This blog is dedicated to the environmental well-being of our Florida coastal habitat.

This blog is
dedicated to the environmental well-being of coastal habitat.

Tuesday, May 7, 2013

More Habitat Means More Fish


New report highlights positive impacts of habitat restoration on conservation and economy

For many years the American Littoral Society has been at the forefront of habitat restoration in our region. We are restoring oysters and the habitat their reefs provide in Barnegat Bay and Delaware Bay. We are promoting and implementing "Living Shorelines" throughout New Jersey--an innovative technique to restore shallow water habitats while controlling shoreline erosion. Our large-scale scale salt marsh restoration in Jamaica Bay is well under way. All of this work is designed to strengthen fisheries and support the industries (and people) that rely upon them.

A new report, More Habitat Means More Fish, makes a compelling case for this special relationship between habitat and healthy commercial and recreational fisheries. It was released earlier today by Restore America's Estuaries (RAE) and the American Sportfishing Association (ASA) and co-authored with the National Oceanic and Atmospheric Administration (NOAA).

Key Findings  

More Habitat Means More Fish is packed with real life examples of coastal habitat restoration projects that have been implemented around the U.S. and the positive impact they have had including:
  • Over 75 percent of our nation's commercial fish catch and 80-90 percent of the recreational fish catch depend on key estuary habitat at some point in their lifecycle.
  • Fish populations can respond quickly to habitat improvement and the impact will last over an extended period of time. Rebounds in fish populations can occur within months and persist for years.
  • Since 2000, in Massachusetts and New York, herring, shad and sturgeon have doubled and tripled in population due to habitat restoration projects.
ALS Logo
Sandy Recovery Connection
Coastal habitat restoration has become doubly important in our post-Sandy recovery period and our voice is the loudest advocating for including habitat restoration in NJ and NY recovery plans. Restored habitats such as oyster reefs, natural shorelines and restored tidal marshes can contribute to the overall resilience to storms and help reduce hazards.

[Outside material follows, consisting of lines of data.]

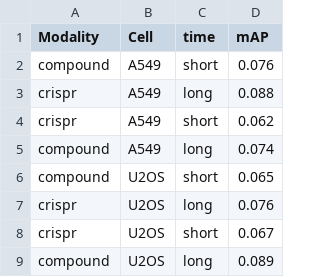
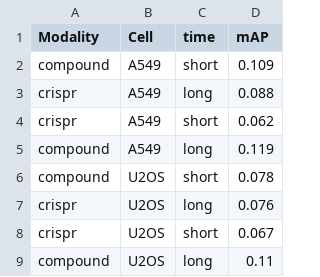
Before and after one commit to jump-cellpainting/2024_Chandrasekaran_NatureMethods, a CSV file: benchmark/output/cellprofiler_matching_map.csv, drawn as a sheet.

```diff
--- a/benchmark/output/cellprofiler_matching_map.csv
+++ b/benchmark/output/cellprofiler_matching_map.csv
@@ -1,9 +1,9 @@
 Modality,Cell,time,mAP
-compound,A549,short,0.076
+compound,A549,short,0.109
 crispr,A549,long,0.088
 crispr,A549,short,0.062
-compound,A549,long,0.074
-compound,U2OS,short,0.065
+compound,A549,long,0.119
+compound,U2OS,short,0.078
 crispr,U2OS,long,0.076
 crispr,U2OS,short,0.067
-compound,U2OS,long,0.089
+compound,U2OS,long,0.11
```
Also changed, not shown: benchmark/output/cellprofiler_gene_compound_matching_ap.csv, benchmark/output/deepprofiler_gene_compound_matching_ap.csv, 22 other files.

These benefits, coupled with the economic benefits to our fisheries and the industries supported by healthy, restored, fisheries habitats,  make it crystal clear that restoration of fisheries habitats should be a priority in our recovery from Sandy.

Restored habitats can help protect our communities and support the health of our fisheries, and the communities that depend on them.